by Sharon Olds
Alfred A. Knopf. Cloth, $24. Paper, $15.
With her first book, "Satan Says," published in 1980 by the University of Pittsburgh Press, Sharon Olds launched a relatively late-blooming poetic career -- she was 37 -- that hasn't slowed. She's recognized as among the finest of our living poets, and she's certainly one of the most popular. For serious poetry, her books sell off the charts. Her second collection, "The Dead and the Living" (1984), which won a National Book Critics Circle Award, has sold over 50,000 copies. Her third, "The Gold Cell" (1987), is in its 15th printing.
Born in San Francisco, Olds was educated at Stanford and Columbia, where she endured to obtain her literature Ph.D. while working to find her voice as a poet. One poem from this new collection, "The Defense," recounts the ordeal of defending her dissertation. Known for intimate poems about sexuality and family life, Olds is seen by many as the center of a back-to-the-body movement in poetry, especially by women.

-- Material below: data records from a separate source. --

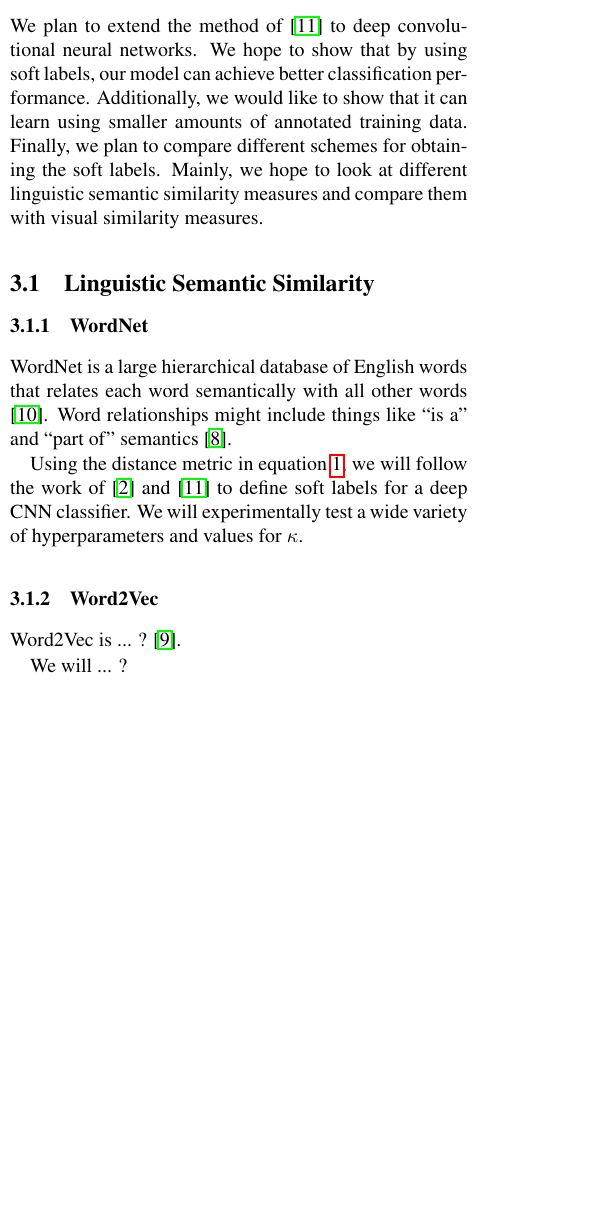
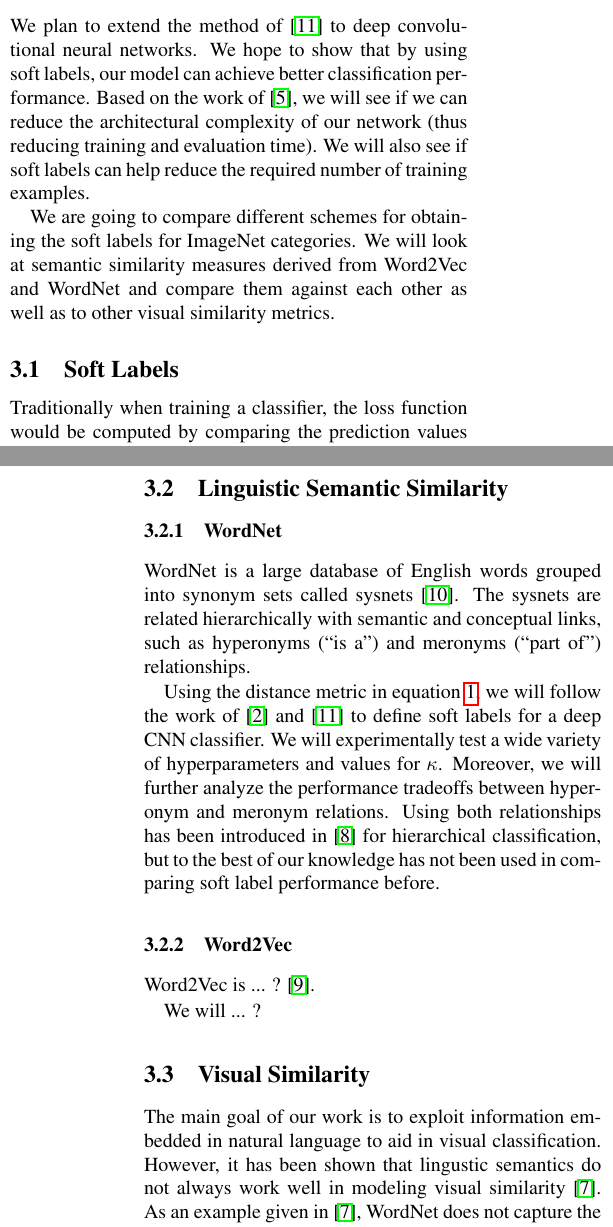
Before and after one commit to ebanner/cs381v_project, a LaTeX paper (report/report.tex, which reads report/sections/experiments.tex, report/sections/methods.tex): part of one column of page 2 of 3 before the commit and two parts of the columns of pages 2 and 3 of 4 after it, the two joined at a grey line, cut so that both start at the same text, the shorter picture padded with empty space. Compiled offline with pdfLaTeX.

Commit message:
Updated methods a lot.

```diff
--- a/report/sections/experiments.tex
+++ b/report/sections/experiments.tex
@@ -25,6 +25,16 @@ seen in Table \ref{tbl:results}, allowing it to perform almost as well as
 VGG-16 despite being a significantly weaker architecture.
 
 
+
+We will also experiment with training on fewer examples to show that soft
+labels can help in cases where labeled data is limited.
+Finally, we plan to compare different schemes for obtaining the soft labels.
+Mainly, we hope to look at different linguistic semantic similarity measures
+and compare them with visual similarity measures.
+%We will compare our relative performance gains to those of \cite{zhao2011large}
+%as well as to the overall performance of pre-trained state-of-the-art models.
+
+
 \subsection{CNN Architecture}
 
 TODO.
--- a/report/sections/methods.tex
+++ b/report/sections/methods.tex
@@ -1,9 +1,20 @@
 \section{Methods}
 
 We plan to extend the method of \cite{zhao2011large} to deep convolutional
-neural networks. We hope to show that by using soft labels, our model can
-achieve better classification performance. Additionally, we would like to
-show that it can learn using smaller amounts of annotated training data.
-Finally, we plan to compare different schemes for obtaining the soft labels.
-Mainly, we hope to look at different linguistic semantic similarity measures
-and compare them with visual similarity measures.
+neural networks.
+We hope to show that by using soft labels, our model can achieve better
+classification performance.
+Based on the work of \cite{hinton2015distilling}, we will see if we can reduce
+the architectural complexity of our network (thus reducing training and
+evaluation time). We will also see if soft labels can help reduce the required
+number of training examples.
+
+We are going to compare different schemes for obtaining the soft labels for
+ImageNet categories.
+We will look at semantic similarity measures derived from Word2Vec and WordNet
+and compare them against each other as well as to other visual similarity
+metrics.
+
+
+
+\subsection{Soft Labels}
@@ -9,0 +37,5 @@ and compare them with visual similarity measures.
+  \label{tbl:soft_labels}
+\end{table}
+
+Traditionally when training a classifier, the loss function would be computed
+by comparing the prediction values against a 1-hot label vector.
@@ -15,17 +58,19 @@ and compare them with visual similarity measures.
 
 \subsubsection{WordNet}
 
-WordNet is a large hierarchical database of English words that relates each
-word semantically with all other words \cite{miller1995wordnet}. Word
-relationships might include things like ``is a'' and ``part of'' semantics
-\cite{marszalek2007semantic}.
+WordNet is a large database of English words grouped into synonym sets called
+sysnets \cite{miller1995wordnet}.
+The sysnets are related hierarchically with semantic and conceptual links, such
+as hyperonyms (``is a'') and meronyms (``part of'') relationships.
 
 Using the distance metric in equation \ref{eq:wordnet_dist}, we will follow the
 work of \cite{fergus2010semantic} and \cite{zhao2011large} to define soft
 labels for a deep CNN classifier. We will experimentally test a wide variety of
 hyperparameters and values for $\kappa$.
-%We will compare our relative performance gains to those of \cite{zhao2011large}
-%as well as to the overall performance of pre-trained state-of-the-art models.
+Moreover, we will further analyze the performance tradeoffs between hyperonym
+and meronym relations. Using both relationships has been introduced in
+\cite{marszalek2007semantic} for hierarchical classification, but to the best
+of our knowledge has not been used in comparing soft label performance before.
 
 
 \subsubsection{Word2Vec}
@@ -38,4 +83,8 @@ We will ... ?
 
 \subsection{Visual Similarity}
 
-Visual
+The main goal of our work is to exploit information embedded in natural
+language to aid in visual classification.
+However, it has been shown that lingustic semantics do not always work well in
+modeling visual similarity \cite{li2010building}. As an example given in
+\cite{li2010building}, WordNet does not capture the correlation between
@@ -41,0 +94,4 @@ Visual
+schemes.
+
+One trivial = GIST, then \cite{li2010building}, possibly the trained experts
+or clustering.
```
Also changed, not shown: report/sections/related_works.tex (+10 -6 lines), report/sections/methods.tex (30 more changed lines).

As a poet who sings the body, Olds extends a noble lineage. Whitman's poetry of "amativeness," tame stuff now, was provocative for mid-19th century readers and unsettling to many. Likewise with Olds. Noted critic Helen Vendler once called Olds' poetry pornographic. In "Blood, Tin, Straw," her sixth collection, Olds has done what some might have thought impossible -- go even farther in plumbing physical intimacy for deeply felt poetry.
Among poems of child-birth and parenting, early sexual experience and conjugal love, there are many beautiful lines not quotable here. These -- from "When It Comes" -- suggest Olds often startling ability to observe and render sensual detail:
at times, the last steps across the bathroom,Probably obvious to women, this poem describes menstruation.
you make a dazzling trail, the petals
the flower-girl scatters under the feet of the bride. And then the colors of it,
sometimes an almost golden red,
or a black vermilion, the drop that leaps
and opens slowly in the water, gel sac of a galaxy,
the black-violet, lobed pool, calm
as a lake on the back of the moon, it is all
woundless, even the little spot
in jet and crimson spangled tights who
flings her fine tightrope out
to the left and to the right in that luminous arena,
green upper air of the toilet bowl . . . .
With this collection, Olds has drawn some sharp critical fire. (Interestingly, the negative reviews are from men.) Enough already with the sex, these writers seem to be saying. One critic calls her "the empirical queen of lovemaking." Another asks, sarcastically, "is there a more fulfilled poet in America?" Success in the arts often prompts a backlash, and I think we're seeing it.
Olds herself sees this collection as a departure. In an interview (Hungry Mind Review), she says one poem, "Poem to the Reader," which explores feelings of selfishness and unworthiness, exemplifies this book's spirit of speaking more freely -- "the speaker begins to say things that have always felt true, but that she hasn't been able to know she thought."
In some places, this freer voice looks a little loose, on the ragged side. The poet is experimenting, taking risks. A major influence with Olds is the now deceased poet Muriel Rukeyser, also a poet of frankness who wrote in an accessible voice. From Rukeyser, says Olds, she learned three things: Write about what they tell you to forget, write about what they tell you to forget, write about what they tell you to forget. Few do it with more acute sensibility and imaginative reach than Olds. Write me for the bumper sticker.
Michael Schneider, a poet who lives in Edgewood, has taken workshops with Sharon Olds.